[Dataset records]

:::::

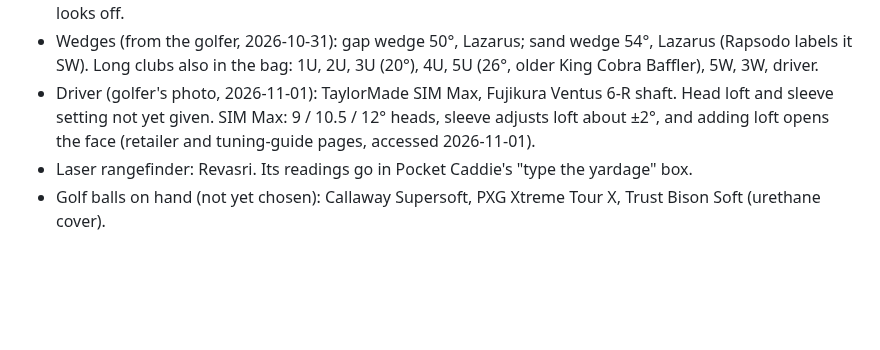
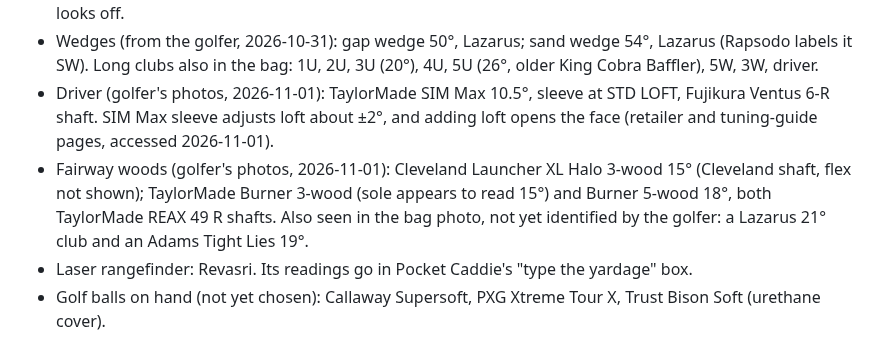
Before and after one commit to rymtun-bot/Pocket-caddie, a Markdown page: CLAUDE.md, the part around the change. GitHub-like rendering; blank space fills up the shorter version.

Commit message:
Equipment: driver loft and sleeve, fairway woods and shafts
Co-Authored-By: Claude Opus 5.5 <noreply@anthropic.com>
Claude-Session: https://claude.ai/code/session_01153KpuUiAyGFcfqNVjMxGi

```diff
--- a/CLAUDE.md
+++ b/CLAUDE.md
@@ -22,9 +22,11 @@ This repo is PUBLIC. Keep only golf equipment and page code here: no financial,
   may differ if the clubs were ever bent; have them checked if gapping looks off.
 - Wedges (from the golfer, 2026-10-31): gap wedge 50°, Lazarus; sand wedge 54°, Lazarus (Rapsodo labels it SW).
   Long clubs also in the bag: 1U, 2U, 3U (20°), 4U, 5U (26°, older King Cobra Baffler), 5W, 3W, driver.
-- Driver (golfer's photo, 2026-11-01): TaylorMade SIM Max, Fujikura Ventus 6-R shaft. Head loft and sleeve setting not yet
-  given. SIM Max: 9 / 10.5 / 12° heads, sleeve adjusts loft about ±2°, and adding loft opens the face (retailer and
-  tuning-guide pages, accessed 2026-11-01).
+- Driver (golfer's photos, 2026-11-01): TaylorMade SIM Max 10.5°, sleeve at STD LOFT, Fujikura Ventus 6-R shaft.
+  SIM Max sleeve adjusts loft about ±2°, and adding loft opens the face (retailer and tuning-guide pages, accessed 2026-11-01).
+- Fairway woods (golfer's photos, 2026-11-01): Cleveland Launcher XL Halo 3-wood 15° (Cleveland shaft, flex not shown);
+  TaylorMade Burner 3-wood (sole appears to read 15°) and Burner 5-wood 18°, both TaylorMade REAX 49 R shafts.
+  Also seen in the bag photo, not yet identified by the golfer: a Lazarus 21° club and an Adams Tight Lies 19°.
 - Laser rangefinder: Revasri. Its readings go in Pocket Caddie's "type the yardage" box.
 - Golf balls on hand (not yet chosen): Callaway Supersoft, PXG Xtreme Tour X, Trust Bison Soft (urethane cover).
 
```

:::::

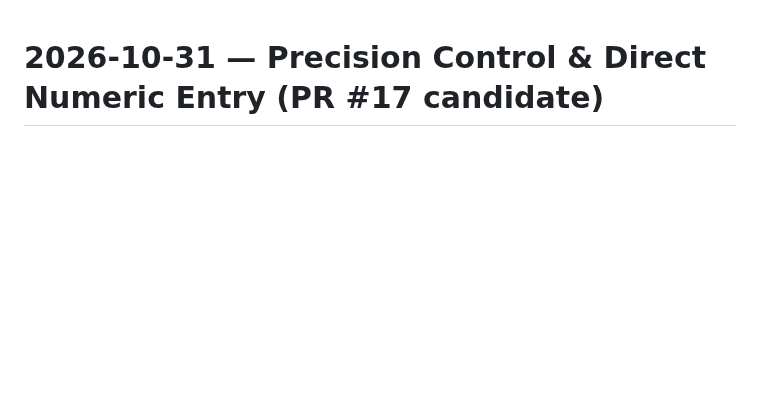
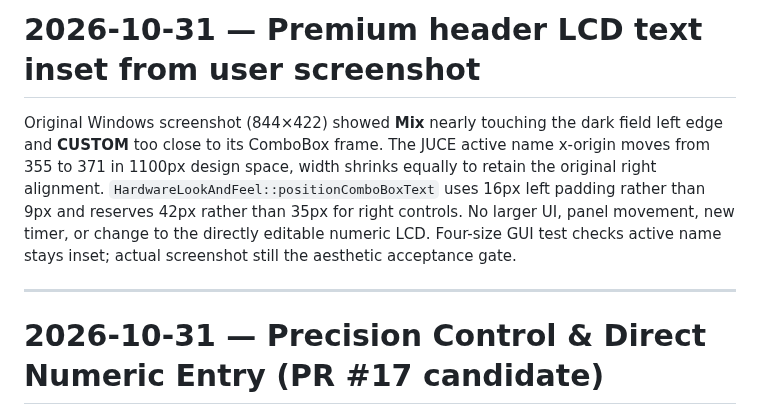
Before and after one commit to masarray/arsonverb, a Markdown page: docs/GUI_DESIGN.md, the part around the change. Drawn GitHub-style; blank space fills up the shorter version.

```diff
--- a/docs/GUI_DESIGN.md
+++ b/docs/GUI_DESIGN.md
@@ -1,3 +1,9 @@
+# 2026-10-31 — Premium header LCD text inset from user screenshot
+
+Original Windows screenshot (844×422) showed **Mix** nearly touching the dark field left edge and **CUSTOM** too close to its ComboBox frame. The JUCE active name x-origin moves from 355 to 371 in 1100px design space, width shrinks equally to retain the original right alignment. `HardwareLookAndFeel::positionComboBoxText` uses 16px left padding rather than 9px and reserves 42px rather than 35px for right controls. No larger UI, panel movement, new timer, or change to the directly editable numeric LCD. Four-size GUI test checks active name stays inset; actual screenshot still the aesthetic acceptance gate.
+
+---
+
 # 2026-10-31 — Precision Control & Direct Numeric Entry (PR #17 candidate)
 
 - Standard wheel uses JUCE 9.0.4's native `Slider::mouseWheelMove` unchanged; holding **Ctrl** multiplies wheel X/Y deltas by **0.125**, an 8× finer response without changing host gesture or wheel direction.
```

:::::

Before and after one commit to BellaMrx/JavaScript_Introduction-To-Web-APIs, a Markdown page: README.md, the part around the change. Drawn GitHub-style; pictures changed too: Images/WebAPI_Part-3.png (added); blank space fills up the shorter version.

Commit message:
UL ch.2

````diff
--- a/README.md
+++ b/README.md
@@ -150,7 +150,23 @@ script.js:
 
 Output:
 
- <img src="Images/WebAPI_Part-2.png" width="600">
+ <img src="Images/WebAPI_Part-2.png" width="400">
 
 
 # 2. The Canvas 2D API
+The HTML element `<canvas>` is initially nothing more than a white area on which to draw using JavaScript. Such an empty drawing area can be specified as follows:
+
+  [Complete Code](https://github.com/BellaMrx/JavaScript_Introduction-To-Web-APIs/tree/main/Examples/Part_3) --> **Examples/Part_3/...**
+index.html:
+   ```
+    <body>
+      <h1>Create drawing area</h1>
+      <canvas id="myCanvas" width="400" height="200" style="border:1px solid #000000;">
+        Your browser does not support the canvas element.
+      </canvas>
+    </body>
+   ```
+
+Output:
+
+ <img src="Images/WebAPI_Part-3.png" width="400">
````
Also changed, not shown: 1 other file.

:::::

### WHAT THE EXERCISE ASKS:
The word to find is "fills". Copy every line of the data that holds it.

### PROBLEM SOLUTION:
Before and after one commit to rymtun-bot/Pocket-caddie, a Markdown page: CLAUDE.md, the part around the change. GitHub-like rendering; blank space fills up the shorter version.
Before and after one commit to masarray/arsonverb, a Markdown page: docs/GUI_DESIGN.md, the part around the change. Drawn GitHub-style; blank space fills up the shorter version.
Before and after one commit to BellaMrx/JavaScript_Introduction-To-Web-APIs, a Markdown page: README.md, the part around the change. Drawn GitHub-style; pictures changed too: Images/WebAPI_Part-3.png (added); blank space fills up the shorter version.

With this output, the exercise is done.